The moral dilemma of air travel – the gendered experience of guilt and shame in female travellers (18.5.2022)
Author: Emilia Karumaa, student in TourCIM master's program, University of Lapland.
In recent years, the global public and academic discussions alike on the concerns of climate crisis, global pandemic and human rights issues to name a few have saturated also the topic of leisurely travel and become symptomatic in controlling today’s tourism consumption. Whereas travelling used to be considered a somewhat guilt-free pastime, it would now seem that, at least for some consumers, the moral implications of travel and tourism have become more evident.
In my Master’s thesis, I study how guilt and shame shape the experience of travel consumption for female travellers in tourism settings. One of the major triggers of guilt and shame was the impact of tourism on the natural environment such as climate change. With the emergence of flight shame (flygskam in Swedish) in particular, it is not surprising that consumers are questioning their travel behaviour.

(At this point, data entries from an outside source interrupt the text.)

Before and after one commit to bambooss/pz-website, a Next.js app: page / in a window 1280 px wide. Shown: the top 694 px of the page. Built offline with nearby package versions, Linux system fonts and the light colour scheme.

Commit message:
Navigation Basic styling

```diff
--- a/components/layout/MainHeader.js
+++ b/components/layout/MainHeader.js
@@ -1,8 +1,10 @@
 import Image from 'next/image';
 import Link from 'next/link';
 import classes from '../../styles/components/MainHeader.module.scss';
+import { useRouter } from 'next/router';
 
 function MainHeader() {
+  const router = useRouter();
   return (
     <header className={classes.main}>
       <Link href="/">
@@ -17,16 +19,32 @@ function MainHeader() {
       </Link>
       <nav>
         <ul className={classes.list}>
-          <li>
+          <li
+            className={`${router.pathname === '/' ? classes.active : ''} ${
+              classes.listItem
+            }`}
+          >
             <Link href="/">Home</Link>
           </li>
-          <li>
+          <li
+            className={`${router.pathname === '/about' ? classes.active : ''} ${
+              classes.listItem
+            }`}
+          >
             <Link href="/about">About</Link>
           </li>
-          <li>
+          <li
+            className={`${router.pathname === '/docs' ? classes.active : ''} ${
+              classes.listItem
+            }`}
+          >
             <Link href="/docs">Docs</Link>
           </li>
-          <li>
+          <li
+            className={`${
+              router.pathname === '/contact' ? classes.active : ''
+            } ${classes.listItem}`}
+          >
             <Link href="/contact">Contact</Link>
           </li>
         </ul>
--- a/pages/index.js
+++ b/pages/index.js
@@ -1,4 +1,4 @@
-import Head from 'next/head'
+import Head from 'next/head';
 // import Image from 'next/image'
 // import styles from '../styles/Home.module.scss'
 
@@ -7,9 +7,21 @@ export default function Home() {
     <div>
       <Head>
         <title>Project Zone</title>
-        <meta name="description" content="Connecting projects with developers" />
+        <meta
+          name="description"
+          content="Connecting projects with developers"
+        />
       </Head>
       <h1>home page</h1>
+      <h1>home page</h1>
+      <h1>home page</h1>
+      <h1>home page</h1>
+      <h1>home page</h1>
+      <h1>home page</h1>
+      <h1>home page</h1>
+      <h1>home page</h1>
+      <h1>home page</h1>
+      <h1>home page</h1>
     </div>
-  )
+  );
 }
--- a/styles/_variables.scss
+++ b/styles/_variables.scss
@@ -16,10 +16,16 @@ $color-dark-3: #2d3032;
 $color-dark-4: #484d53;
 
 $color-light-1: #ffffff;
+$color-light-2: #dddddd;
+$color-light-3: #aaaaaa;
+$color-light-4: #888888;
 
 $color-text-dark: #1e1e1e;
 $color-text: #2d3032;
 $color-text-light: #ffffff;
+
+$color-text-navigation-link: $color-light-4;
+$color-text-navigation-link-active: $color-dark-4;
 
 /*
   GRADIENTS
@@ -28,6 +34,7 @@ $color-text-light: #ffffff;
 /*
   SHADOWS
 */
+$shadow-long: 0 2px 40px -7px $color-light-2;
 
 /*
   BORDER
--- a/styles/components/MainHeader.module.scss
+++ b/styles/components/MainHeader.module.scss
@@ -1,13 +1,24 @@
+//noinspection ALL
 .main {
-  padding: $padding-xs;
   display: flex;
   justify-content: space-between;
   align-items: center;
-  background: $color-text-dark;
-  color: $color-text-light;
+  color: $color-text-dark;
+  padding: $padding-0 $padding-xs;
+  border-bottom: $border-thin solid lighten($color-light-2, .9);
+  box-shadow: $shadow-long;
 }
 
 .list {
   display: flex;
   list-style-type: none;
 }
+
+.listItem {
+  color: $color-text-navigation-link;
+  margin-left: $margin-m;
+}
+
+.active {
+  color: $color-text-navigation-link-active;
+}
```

Despite the reprehensible reputation of air travel, according to the findings of my thesis, the option of air travel is still currently held in high regard. Although air travel has generally considered to be one of the most guilt and shame inducing components in travel, it has also been regarded to be easy, time-efficient, and the most convenient means of transport. The study respondents experienced guilt and shame because the “immorality” of air travel contradicted with the perceived ease of flying. In order to get rid of the feelings of guilt and shame and justify certain type of travel behaviour, different emotional resistance tactics were found to be used. One example of this type of resistance tactic was the denial of perceived control – the consumers experienced that lack of time did not allow them to act as responsibly as they would have liked in the travel context. Another type of resistance tactic was the denial of responsibility that manifested, for example, through detachment from others (I do not behave like others), detachment from information (I was not able to obtain enough information to make an informed choice) and detachment from past action (I am not able to change the past).

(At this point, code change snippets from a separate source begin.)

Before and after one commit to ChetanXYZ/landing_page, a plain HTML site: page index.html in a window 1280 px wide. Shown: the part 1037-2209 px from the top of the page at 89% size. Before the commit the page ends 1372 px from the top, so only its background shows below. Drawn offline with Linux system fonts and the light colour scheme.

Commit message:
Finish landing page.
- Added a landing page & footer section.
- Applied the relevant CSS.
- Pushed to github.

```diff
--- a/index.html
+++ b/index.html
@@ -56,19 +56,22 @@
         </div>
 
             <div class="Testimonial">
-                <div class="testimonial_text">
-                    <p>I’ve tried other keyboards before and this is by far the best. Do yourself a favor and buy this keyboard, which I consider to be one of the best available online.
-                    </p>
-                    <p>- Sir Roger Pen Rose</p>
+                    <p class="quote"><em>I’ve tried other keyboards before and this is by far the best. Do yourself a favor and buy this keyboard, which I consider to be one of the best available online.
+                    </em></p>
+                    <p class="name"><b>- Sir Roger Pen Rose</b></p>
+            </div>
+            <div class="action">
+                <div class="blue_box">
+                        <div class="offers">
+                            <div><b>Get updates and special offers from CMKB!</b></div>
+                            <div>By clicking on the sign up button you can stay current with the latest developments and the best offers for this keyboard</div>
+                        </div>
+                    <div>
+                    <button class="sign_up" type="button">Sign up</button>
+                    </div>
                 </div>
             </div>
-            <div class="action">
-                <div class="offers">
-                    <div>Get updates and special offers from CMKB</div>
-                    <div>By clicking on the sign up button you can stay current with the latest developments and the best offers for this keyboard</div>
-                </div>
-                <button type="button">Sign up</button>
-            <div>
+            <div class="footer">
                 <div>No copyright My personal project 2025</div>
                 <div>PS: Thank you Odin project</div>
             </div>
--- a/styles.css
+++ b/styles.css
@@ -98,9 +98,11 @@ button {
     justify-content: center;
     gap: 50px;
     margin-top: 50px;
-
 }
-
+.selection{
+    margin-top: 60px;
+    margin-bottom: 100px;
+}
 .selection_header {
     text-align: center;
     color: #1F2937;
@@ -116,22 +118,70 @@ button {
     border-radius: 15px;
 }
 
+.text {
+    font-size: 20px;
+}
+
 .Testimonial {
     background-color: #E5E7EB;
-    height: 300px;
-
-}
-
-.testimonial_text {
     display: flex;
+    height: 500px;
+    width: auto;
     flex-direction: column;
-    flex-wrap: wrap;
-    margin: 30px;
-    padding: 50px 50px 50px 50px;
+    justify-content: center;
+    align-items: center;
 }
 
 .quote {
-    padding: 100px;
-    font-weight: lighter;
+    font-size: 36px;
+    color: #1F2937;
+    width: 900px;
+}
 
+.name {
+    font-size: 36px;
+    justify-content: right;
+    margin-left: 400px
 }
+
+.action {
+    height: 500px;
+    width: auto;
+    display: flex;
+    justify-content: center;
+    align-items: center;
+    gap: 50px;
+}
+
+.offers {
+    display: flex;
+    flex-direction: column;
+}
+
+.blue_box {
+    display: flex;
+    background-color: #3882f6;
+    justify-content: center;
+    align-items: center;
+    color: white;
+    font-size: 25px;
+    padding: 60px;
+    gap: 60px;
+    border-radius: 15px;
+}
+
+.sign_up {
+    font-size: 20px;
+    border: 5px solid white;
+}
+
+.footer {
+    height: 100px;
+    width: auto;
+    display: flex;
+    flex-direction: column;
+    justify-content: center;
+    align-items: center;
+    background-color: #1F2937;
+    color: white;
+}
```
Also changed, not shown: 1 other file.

The clearly gendered accounts of guilt and shame were not evident in the study data in the sense that it was impossible to, for example, determine whether the feelings of guilt and shame experienced by women were indications of more or less shame/guilt-proneness or fully indicative of solely female experience. A comparative set of data would be needed in order to demonstrate this. However, my interpretation is that there are elements in travel that are gendered and associated with guilt and shame. Examples of this were the experiences that make reference to the safety of a female traveller. These experiences are also tied closely to different and preferred means of travel. The respondents reflected whether it would be safe to travel solo by certain means of transport and to particular destinations, and whether they would meet judgement or harassment from others based on their solo status.

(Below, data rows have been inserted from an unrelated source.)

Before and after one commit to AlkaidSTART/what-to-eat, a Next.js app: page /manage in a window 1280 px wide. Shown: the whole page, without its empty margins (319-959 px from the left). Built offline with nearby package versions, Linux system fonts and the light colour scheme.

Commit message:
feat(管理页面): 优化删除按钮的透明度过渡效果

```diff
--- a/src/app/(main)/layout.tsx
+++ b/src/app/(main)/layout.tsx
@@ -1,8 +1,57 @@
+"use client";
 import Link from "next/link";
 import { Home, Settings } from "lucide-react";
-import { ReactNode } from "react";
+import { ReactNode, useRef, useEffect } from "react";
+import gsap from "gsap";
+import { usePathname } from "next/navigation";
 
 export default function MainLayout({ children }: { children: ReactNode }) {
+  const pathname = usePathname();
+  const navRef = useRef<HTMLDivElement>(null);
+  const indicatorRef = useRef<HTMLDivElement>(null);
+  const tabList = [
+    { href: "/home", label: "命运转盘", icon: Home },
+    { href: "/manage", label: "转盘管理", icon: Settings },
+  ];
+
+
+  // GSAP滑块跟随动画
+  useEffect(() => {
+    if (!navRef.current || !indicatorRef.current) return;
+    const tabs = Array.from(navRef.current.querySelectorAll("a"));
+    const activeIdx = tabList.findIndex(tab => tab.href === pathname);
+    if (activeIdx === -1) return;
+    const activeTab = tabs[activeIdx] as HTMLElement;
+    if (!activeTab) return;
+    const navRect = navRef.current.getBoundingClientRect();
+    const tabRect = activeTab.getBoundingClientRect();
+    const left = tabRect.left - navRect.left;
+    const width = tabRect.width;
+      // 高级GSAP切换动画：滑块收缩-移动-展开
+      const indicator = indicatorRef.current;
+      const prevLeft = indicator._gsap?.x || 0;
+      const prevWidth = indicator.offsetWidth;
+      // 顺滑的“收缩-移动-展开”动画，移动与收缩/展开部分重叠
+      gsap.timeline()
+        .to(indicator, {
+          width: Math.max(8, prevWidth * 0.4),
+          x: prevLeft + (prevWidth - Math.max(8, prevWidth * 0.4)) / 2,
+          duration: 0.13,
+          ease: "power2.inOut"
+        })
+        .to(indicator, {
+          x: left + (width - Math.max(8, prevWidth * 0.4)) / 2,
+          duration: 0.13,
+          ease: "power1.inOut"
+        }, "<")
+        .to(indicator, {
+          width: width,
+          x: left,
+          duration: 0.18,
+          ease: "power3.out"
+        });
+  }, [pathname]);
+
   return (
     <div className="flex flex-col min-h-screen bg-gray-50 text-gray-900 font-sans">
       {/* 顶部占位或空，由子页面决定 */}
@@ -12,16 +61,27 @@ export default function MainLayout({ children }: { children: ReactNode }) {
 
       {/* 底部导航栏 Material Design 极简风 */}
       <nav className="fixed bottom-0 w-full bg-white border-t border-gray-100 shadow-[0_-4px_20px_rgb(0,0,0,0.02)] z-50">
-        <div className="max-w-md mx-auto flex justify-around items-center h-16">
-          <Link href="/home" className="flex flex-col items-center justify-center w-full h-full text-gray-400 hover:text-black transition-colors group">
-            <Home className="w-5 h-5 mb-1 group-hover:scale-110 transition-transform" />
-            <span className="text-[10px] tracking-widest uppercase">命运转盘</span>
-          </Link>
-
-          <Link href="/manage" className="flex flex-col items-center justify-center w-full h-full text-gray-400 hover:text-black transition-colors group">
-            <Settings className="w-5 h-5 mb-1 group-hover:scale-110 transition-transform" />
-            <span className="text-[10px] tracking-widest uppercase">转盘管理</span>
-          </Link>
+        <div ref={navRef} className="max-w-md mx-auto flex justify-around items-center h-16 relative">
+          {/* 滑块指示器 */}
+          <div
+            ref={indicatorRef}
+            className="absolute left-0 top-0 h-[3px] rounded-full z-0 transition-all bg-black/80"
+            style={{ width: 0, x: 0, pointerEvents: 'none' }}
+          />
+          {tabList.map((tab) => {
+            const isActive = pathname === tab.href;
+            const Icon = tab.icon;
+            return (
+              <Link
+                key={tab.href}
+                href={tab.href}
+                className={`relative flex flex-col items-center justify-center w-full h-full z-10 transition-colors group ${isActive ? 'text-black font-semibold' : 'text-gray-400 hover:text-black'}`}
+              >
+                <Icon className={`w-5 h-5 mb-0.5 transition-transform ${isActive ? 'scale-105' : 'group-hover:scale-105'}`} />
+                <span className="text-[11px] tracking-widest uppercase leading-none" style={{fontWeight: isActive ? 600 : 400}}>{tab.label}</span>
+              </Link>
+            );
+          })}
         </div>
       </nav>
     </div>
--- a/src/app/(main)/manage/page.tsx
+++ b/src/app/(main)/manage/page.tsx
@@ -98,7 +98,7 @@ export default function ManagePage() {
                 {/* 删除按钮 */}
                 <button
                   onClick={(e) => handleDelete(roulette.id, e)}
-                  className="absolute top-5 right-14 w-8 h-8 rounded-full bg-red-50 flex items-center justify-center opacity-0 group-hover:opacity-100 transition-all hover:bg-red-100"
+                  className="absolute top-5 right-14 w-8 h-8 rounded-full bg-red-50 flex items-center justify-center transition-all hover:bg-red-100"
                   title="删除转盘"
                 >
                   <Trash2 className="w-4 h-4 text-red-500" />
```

The findings provide compelling information especially for tourism organizations leading sustainable change. The aforementioned study illustrates that the experiences of shame and guilt are constructed in relation to the perceived lack of alternatives in travel that would be simultaneously both responsible and convenient enough. A relevant learning for tourism organizations is the idea of convenience without compromising on values. The findings indicate that travellers are still hesitant to fully sacrifice convenience for moral values. The gendered perspective also highlights the importance of the experience of safety during travels, especially when travelling solo. In order to further serve future consumers, these organizations need to engage in increased innovation in providing both comfort and action that aligns with the consumers’ personal values.